Available records –

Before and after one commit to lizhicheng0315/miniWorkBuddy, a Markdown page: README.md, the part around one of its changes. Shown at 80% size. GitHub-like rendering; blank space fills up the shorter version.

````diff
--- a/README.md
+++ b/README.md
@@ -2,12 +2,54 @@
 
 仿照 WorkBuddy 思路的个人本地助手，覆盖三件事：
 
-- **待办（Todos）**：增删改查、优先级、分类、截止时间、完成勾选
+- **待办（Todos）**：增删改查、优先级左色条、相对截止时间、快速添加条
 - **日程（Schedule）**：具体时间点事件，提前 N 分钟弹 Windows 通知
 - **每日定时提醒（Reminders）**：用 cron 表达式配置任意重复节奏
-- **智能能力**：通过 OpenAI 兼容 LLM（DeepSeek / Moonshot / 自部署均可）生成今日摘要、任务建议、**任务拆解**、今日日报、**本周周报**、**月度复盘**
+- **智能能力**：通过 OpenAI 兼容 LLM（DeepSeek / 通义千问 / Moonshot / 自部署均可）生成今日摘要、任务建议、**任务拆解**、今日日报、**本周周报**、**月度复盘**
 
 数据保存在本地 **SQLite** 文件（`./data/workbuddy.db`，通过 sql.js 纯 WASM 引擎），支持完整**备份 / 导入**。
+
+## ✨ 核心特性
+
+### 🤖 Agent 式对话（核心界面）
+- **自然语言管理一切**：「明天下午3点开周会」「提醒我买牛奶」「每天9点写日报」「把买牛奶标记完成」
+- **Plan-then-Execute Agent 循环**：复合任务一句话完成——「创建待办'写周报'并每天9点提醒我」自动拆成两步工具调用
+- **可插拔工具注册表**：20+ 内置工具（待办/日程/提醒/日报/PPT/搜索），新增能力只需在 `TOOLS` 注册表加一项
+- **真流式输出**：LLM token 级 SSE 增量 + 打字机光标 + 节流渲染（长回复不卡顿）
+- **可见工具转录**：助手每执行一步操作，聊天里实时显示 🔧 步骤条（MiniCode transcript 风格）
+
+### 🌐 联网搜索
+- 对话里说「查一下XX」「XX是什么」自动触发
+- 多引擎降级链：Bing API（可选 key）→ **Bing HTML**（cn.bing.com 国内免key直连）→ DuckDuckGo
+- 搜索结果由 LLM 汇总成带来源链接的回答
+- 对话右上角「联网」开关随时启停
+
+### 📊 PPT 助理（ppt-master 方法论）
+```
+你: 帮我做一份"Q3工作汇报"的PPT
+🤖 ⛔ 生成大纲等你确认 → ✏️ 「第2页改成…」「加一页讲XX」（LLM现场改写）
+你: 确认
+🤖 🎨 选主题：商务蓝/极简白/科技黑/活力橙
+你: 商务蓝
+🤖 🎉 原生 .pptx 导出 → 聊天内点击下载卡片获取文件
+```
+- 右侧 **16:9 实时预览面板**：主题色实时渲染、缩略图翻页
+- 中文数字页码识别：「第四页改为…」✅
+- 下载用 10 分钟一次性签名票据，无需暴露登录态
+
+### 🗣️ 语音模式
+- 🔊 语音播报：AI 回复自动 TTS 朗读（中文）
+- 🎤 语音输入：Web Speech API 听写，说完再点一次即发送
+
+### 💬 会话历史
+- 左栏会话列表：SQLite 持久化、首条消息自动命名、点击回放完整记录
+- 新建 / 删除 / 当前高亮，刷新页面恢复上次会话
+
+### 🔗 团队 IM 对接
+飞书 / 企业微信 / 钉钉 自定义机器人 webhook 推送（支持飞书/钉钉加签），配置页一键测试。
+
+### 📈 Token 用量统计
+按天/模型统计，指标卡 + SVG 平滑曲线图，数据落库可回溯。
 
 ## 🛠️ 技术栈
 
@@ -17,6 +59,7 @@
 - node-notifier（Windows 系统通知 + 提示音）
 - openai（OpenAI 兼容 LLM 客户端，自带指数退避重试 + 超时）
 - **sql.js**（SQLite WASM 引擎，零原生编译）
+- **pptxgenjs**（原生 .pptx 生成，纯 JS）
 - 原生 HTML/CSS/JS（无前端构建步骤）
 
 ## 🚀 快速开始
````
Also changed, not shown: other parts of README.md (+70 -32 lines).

Directions for this task – Each of the records above is to be copied exactly.

Your solution –
Before and after one commit to lizhicheng0315/miniWorkBuddy, a Markdown page: README.md, the part around one of its changes. Shown at 80% size. GitHub-like rendering; blank space fills up the shorter version.

````diff
--- a/README.md
+++ b/README.md
@@ -2,12 +2,54 @@
 
 仿照 WorkBuddy 思路的个人本地助手，覆盖三件事：
 
-- **待办（Todos）**：增删改查、优先级、分类、截止时间、完成勾选
+- **待办（Todos）**：增删改查、优先级左色条、相对截止时间、快速添加条
 - **日程（Schedule）**：具体时间点事件，提前 N 分钟弹 Windows 通知
 - **每日定时提醒（Reminders）**：用 cron 表达式配置任意重复节奏
-- **智能能力**：通过 OpenAI 兼容 LLM（DeepSeek / Moonshot / 自部署均可）生成今日摘要、任务建议、**任务拆解**、今日日报、**本周周报**、**月度复盘**
+- **智能能力**：通过 OpenAI 兼容 LLM（DeepSeek / 通义千问 / Moonshot / 自部署均可）生成今日摘要、任务建议、**任务拆解**、今日日报、**本周周报**、**月度复盘**
 
 数据保存在本地 **SQLite** 文件（`./data/workbuddy.db`，通过 sql.js 纯 WASM 引擎），支持完整**备份 / 导入**。
+
+## ✨ 核心特性
+
+### 🤖 Agent 式对话（核心界面）
+- **自然语言管理一切**：「明天下午3点开周会」「提醒我买牛奶」「每天9点写日报」「把买牛奶标记完成」
+- **Plan-then-Execute Agent 循环**：复合任务一句话完成——「创建待办'写周报'并每天9点提醒我」自动拆成两步工具调用
+- **可插拔工具注册表**：20+ 内置工具（待办/日程/提醒/日报/PPT/搜索），新增能力只需在 `TOOLS` 注册表加一项
+- **真流式输出**：LLM token 级 SSE 增量 + 打字机光标 + 节流渲染（长回复不卡顿）
+- **可见工具转录**：助手每执行一步操作，聊天里实时显示 🔧 步骤条（MiniCode transcript 风格）
+
+### 🌐 联网搜索
+- 对话里说「查一下XX」「XX是什么」自动触发
+- 多引擎降级链：Bing API（可选 key）→ **Bing HTML**（cn.bing.com 国内免key直连）→ DuckDuckGo
+- 搜索结果由 LLM 汇总成带来源链接的回答
+- 对话右上角「联网」开关随时启停
+
+### 📊 PPT 助理（ppt-master 方法论）
+```
+你: 帮我做一份"Q3工作汇报"的PPT
+🤖 ⛔ 生成大纲等你确认 → ✏️ 「第2页改成…」「加一页讲XX」（LLM现场改写）
+你: 确认
+🤖 🎨 选主题：商务蓝/极简白/科技黑/活力橙
+你: 商务蓝
+🤖 🎉 原生 .pptx 导出 → 聊天内点击下载卡片获取文件
+```
+- 右侧 **16:9 实时预览面板**：主题色实时渲染、缩略图翻页
+- 中文数字页码识别：「第四页改为…」✅
+- 下载用 10 分钟一次性签名票据，无需暴露登录态
+
+### 🗣️ 语音模式
+- 🔊 语音播报：AI 回复自动 TTS 朗读（中文）
+- 🎤 语音输入：Web Speech API 听写，说完再点一次即发送
+
+### 💬 会话历史
+- 左栏会话列表：SQLite 持久化、首条消息自动命名、点击回放完整记录
+- 新建 / 删除 / 当前高亮，刷新页面恢复上次会话
+
+### 🔗 团队 IM 对接
+飞书 / 企业微信 / 钉钉 自定义机器人 webhook 推送（支持飞书/钉钉加签），配置页一键测试。
+
+### 📈 Token 用量统计
+按天/模型统计，指标卡 + SVG 平滑曲线图，数据落库可回溯。
 
 ## 🛠️ 技术栈
 
@@ -17,6 +59,7 @@
 - node-notifier（Windows 系统通知 + 提示音）
 - openai（OpenAI 兼容 LLM 客户端，自带指数退避重试 + 超时）
 - **sql.js**（SQLite WASM 引擎，零原生编译）
+- **pptxgenjs**（原生 .pptx 生成，纯 JS）
 - 原生 HTML/CSS/JS（无前端构建步骤）
 
 ## 🚀 快速开始
````
Also changed, not shown: other parts of README.md (+70 -32 lines).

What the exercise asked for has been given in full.